== Your objective ==
Copy each line of the data below with the word "primaryKey".
□ □ □
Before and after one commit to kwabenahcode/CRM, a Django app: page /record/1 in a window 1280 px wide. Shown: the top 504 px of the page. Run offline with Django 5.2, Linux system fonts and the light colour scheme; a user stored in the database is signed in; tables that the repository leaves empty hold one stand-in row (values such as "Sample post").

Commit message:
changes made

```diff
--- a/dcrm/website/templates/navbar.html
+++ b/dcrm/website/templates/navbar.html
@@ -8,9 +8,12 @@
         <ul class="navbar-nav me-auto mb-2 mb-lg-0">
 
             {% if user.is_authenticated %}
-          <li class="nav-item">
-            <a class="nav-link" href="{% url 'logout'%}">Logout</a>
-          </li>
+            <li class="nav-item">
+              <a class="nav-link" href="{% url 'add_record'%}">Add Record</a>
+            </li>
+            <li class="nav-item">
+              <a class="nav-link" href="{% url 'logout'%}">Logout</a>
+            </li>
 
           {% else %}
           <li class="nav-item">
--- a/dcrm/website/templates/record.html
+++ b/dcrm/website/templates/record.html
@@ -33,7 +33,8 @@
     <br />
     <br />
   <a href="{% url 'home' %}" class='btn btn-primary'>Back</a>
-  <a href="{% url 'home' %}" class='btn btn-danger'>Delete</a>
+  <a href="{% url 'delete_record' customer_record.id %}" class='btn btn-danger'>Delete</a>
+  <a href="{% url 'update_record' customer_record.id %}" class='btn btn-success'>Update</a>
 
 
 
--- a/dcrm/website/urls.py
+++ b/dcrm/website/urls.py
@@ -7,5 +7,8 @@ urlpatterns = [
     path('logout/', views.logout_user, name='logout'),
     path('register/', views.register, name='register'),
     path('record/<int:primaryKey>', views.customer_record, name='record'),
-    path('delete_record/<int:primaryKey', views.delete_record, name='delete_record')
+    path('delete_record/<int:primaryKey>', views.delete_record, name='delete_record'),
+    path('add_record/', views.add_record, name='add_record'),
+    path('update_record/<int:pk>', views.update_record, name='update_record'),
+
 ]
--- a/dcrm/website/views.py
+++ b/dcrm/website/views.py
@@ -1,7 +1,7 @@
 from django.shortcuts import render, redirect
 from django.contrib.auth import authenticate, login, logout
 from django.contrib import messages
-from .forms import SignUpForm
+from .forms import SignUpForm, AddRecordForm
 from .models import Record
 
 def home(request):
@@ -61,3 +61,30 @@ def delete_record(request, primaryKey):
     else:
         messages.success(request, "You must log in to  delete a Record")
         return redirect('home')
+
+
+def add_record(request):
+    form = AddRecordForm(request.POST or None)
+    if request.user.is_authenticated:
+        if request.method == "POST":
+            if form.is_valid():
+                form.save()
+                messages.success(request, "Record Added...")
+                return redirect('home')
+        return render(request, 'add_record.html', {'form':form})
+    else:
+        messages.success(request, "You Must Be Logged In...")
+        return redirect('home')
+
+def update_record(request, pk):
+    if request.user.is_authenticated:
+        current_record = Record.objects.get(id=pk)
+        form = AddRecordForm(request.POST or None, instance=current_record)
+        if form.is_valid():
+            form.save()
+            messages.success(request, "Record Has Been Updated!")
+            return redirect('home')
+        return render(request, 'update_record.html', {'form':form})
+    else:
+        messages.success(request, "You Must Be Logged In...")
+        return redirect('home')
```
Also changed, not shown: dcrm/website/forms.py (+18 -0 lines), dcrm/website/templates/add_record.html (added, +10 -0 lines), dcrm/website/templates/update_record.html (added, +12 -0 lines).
□ □ □
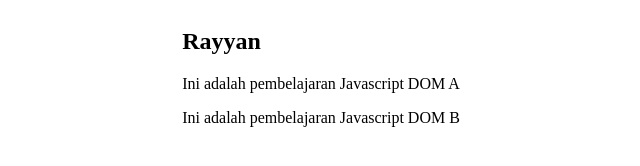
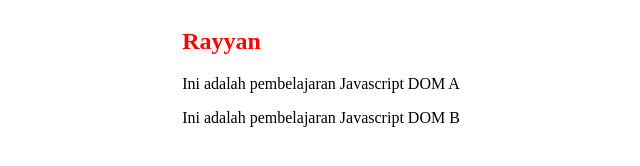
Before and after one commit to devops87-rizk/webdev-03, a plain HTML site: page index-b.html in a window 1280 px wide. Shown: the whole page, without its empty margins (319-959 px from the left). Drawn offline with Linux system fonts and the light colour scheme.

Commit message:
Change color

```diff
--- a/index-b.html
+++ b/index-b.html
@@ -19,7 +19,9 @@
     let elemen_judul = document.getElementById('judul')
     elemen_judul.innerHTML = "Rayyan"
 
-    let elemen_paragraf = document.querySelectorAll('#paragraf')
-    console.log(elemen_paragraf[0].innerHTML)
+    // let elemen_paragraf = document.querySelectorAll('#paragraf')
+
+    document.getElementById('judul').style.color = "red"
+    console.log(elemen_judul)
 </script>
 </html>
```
□ □ □
== Answer ==
     path('record/<int:primaryKey>', views.customer_record, name='record'),
-    path('delete_record/<int:primaryKey', views.delete_record, name='delete_record')
+    path('delete_record/<int:primaryKey>', views.delete_record, name='delete_record'),
@@ -61,3 +61,30 @@ def delete_record(request, primaryKey):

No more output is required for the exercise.